Florida deserves kudos for protecting about $55 million in funding for charter facilities in the face of budget cuts, but they're catching a lot of flak from traditional school advocates, EdWeek reports:
School district officials across Florida are bemoaning the Legislature's decision to cut traditional public schools out of?PECO?the Public Education Capital Outlay program. The state's 350 charter schools will share $55 million, while the approximately 3,000 traditional schools will go without.
"Every cent allocated for school construction went to charter schools," complained Lee Swift, a Charlotte County school board member who heads the Florida School Boards Association.
Swift said lawmakers should focus on "properly funded traditional schools" instead of pressing for more charters that drain resources from the traditional schools.
Charters are growing around the state, however, and many districts are stagnating or losing enrollment. Districts have also been flush with cash for construction in recent years even as charters have received less funding. Last year's Ball State report on charter funding inequity states that districts in Florida "encumber funds or withhold local sources from total funds available before providing charter schools with their 'fair share.'" Charters were already getting a raw deal before this measure was passed.

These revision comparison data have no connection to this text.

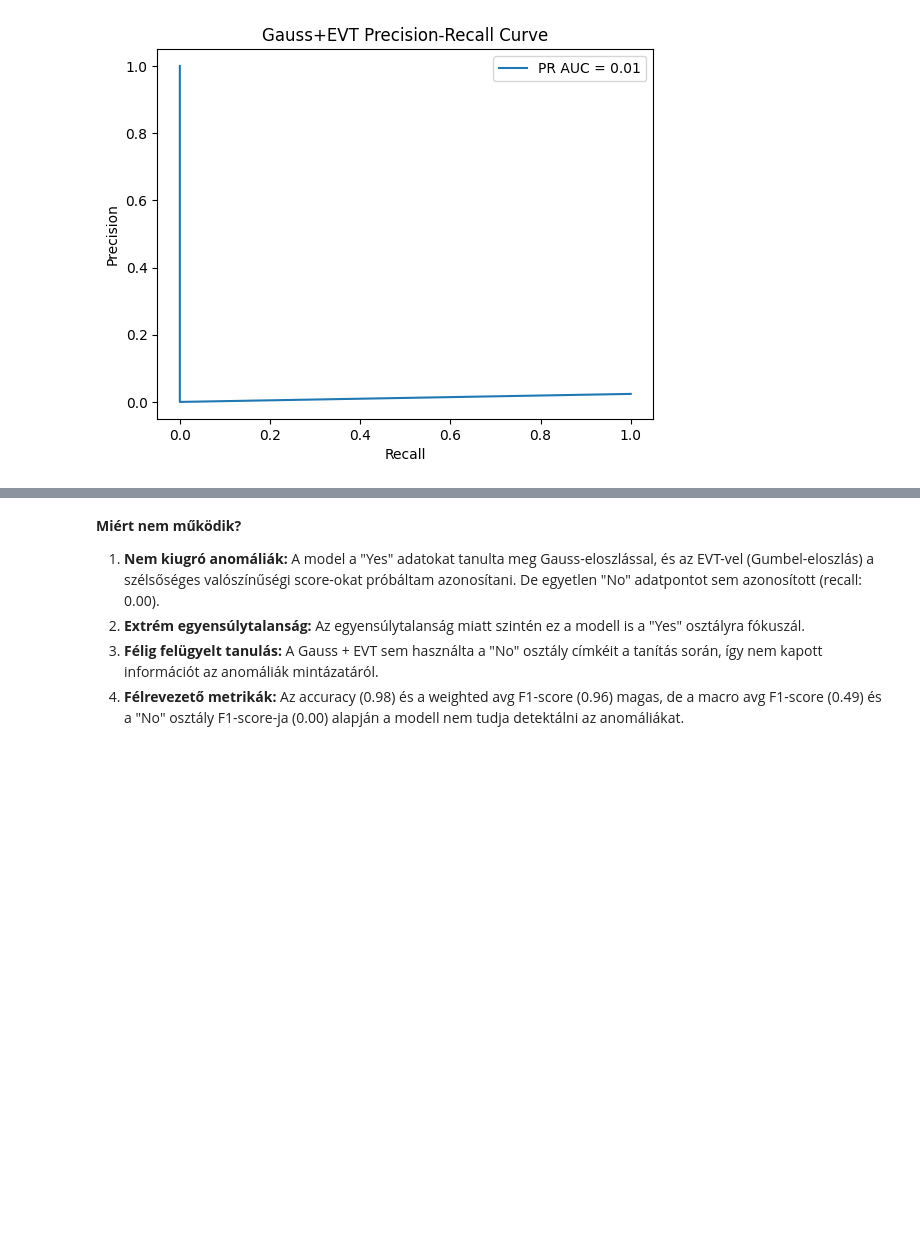
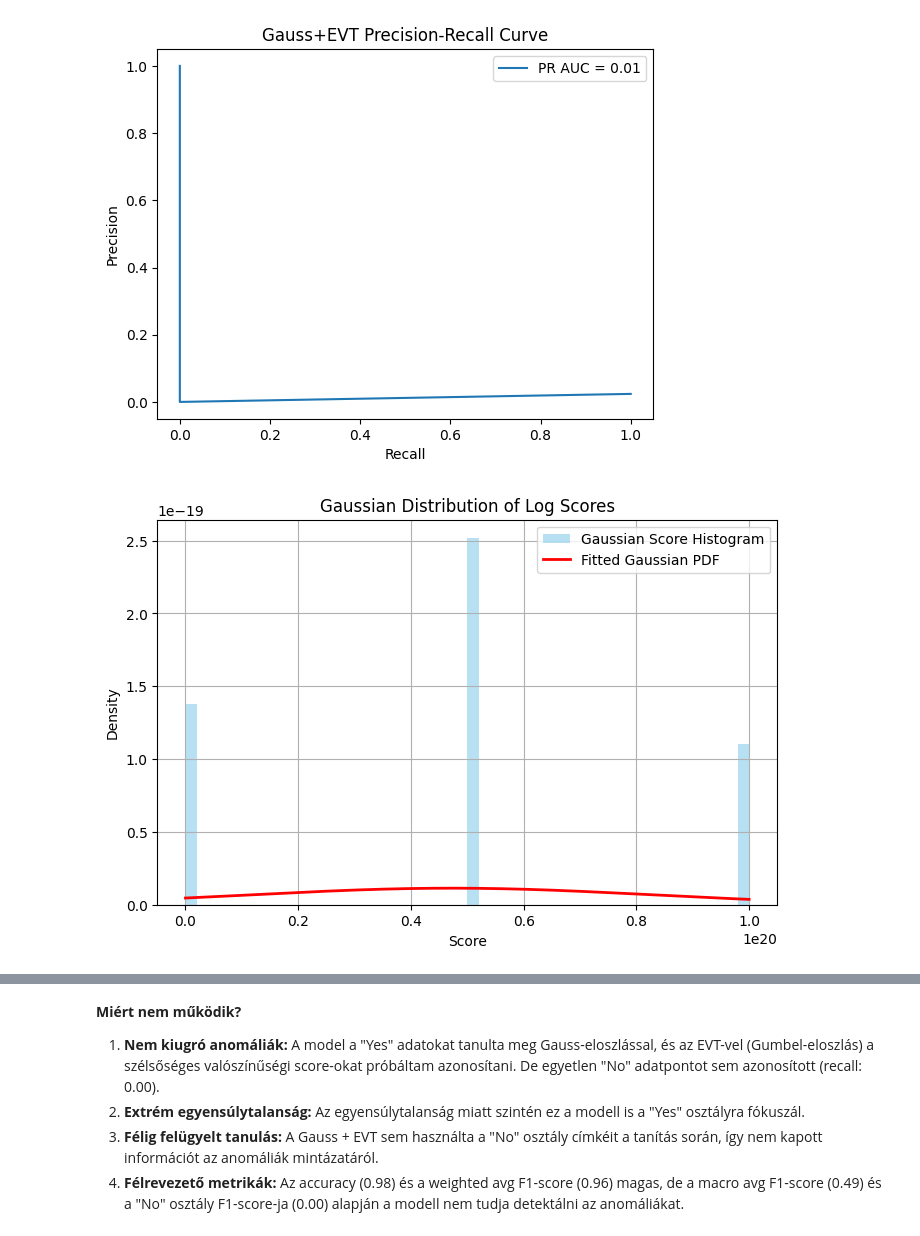
Before and after one commit to MisurdaLuca/Animal_Condition_Classifier, a Jupyter notebook: tabular/animal_condition_tabular_classification.ipynb, the cells around one changed output, grey strips where cells are left out. Saved outputs shown, nothing was run; the diff lists cells and outputs as text; code cells hidden in the pictures; blank space fills up the shorter version.

```diff
--- a/tabular/animal_condition_tabular_classification.ipynb
+++ b/tabular/animal_condition_tabular_classification.ipynb
@@ -970,7 +970,8 @@ import numpy as np
 from sklearn.metrics import classification_report, roc_auc_score, precision_recall_curve, auc, roc_curve
 from scipy.stats import norm, gumbel_r
 
-
+normal_mask = (y_true == -1)
+X_normal_processed = X_processed[normal_mask]
 means = np.mean(X_normal_processed, axis=0)
 stds = np.std(X_normal_processed, axis=0)
 stds = np.where(stds == 0, 1e-10, stds)
@@ -1016,3 +1017,20 @@ Gauss + EVT
 weighted avg       0.95      0.98      0.96       838
 [figure]
 [figure]
+# %%
+plt.figure(figsize=(8,5))
+plt.hist(scores_gauss, bins=50, density=True, alpha=0.6, color='skyblue', label='Gaussian Score Histogram')
+
+# Normál eloszlás overlay
+x = np.linspace(min(scores_gauss), max(scores_gauss), 1000)
+pdf = norm.pdf(x, loc=np.mean(scores_gauss), scale=np.std(scores_gauss))
+plt.plot(x, pdf, 'r-', lw=2, label='Fitted Gaussian PDF')
+
+plt.title("Gaussian Distribution of Log Scores")
+plt.xlabel("Score")
+plt.ylabel("Density")
+plt.legend()
+plt.grid(True)
+plt.show()
+# %% [output]
+[figure, added]
```
Also changed, not shown: parts of 9 cells of this notebook.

Florida has done the sensible thing by protecting a growing and historically underfunded sector of its education system.?Traditional public schools will continue to tap local sources for construction and maintenance, revenues that charters don't have access to. Cutting all schools equally, or even protecting districts at the expense of charters, only looks fair if you ignore the entire funding picture.
? Chris Tessone